Infectious diseases of Asian seabass and health management

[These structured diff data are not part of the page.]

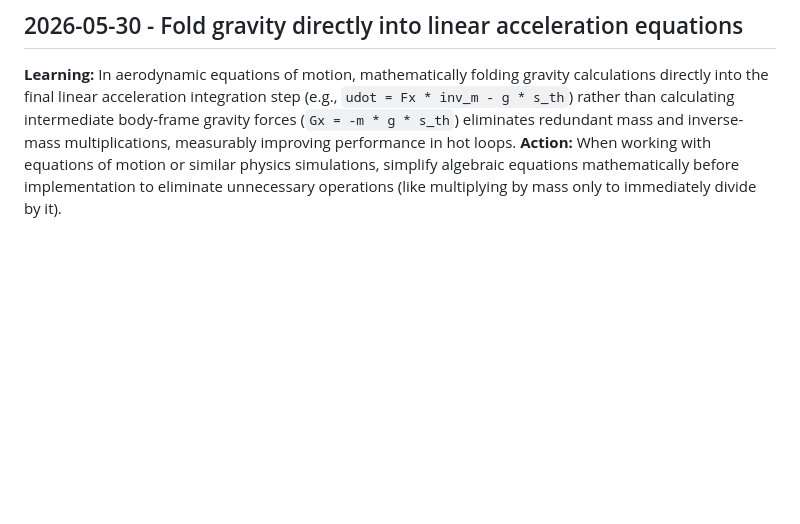
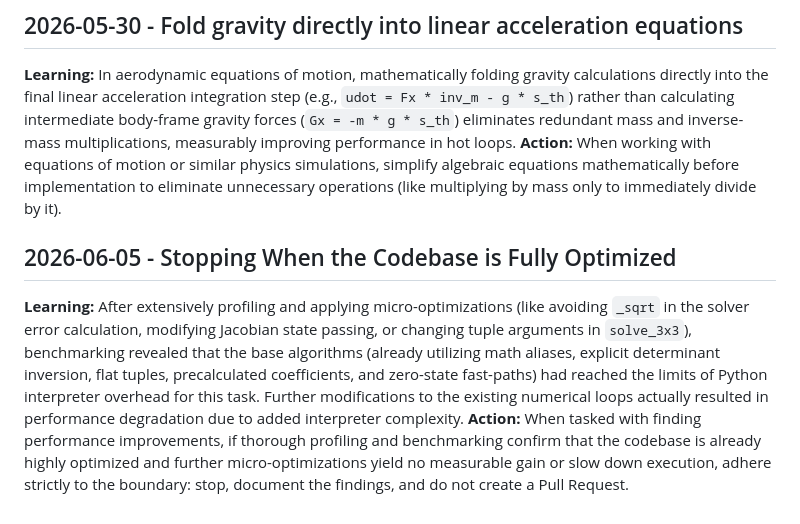
Before and after one commit to dhruvhaldar/phugoid, a Markdown page: .jules/bolt.md, the part around the change. GitHub-like rendering; blank space fills up the shorter version.

Commit message:
docs: document optimization limits for bolt
Identified that all possible micro-optimizations inside the solver/linearizer loops resulted in slightly slower performance overhead due to added variable passing and tuple unpacking. Documented this finding in `.jules/bolt.md` and explicitly stopped rather than submitting an unproven change per boundary constraints.

Co-authored-by: dhruvhaldar <29486085+dhruvhaldar@users.noreply.github.com>

```diff
--- a/.jules/bolt.md
+++ b/.jules/bolt.md
@@ -50,3 +50,7 @@
 ## 2026-05-30 - Fold gravity directly into linear acceleration equations
 **Learning:** In aerodynamic equations of motion, mathematically folding gravity calculations directly into the final linear acceleration integration step (e.g., `udot = Fx * inv_m - g * s_th`) rather than calculating intermediate body-frame gravity forces (`Gx = -m * g * s_th`) eliminates redundant mass and inverse-mass multiplications, measurably improving performance in hot loops.
 **Action:** When working with equations of motion or similar physics simulations, simplify algebraic equations mathematically before implementation to eliminate unnecessary operations (like multiplying by mass only to immediately divide by it).
+
+## 2026-06-05 - Stopping When the Codebase is Fully Optimized
+**Learning:** After extensively profiling and applying micro-optimizations (like avoiding `_sqrt` in the solver error calculation, modifying Jacobian state passing, or changing tuple arguments in `solve_3x3`), benchmarking revealed that the base algorithms (already utilizing math aliases, explicit determinant inversion, flat tuples, precalculated coefficients, and zero-state fast-paths) had reached the limits of Python interpreter overhead for this task. Further modifications to the existing numerical loops actually resulted in performance degradation due to added interpreter complexity.
+**Action:** When tasked with finding performance improvements, if thorough profiling and benchmarking confirm that the codebase is already highly optimized and further micro-optimizations yield no measurable gain or slow down execution, adhere strictly to the boundary: stop, document the findings, and do not create a Pull Request.
```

Hutson, Kate S. (2014) Infectious diseases of Asian seabass and health management. In: Jerry, Dean R., (ed.) Biology and Culture of Asian Seabass Lates Calcarifer. CRC Press, Boca Raton, FL, USA, pp. 102-136.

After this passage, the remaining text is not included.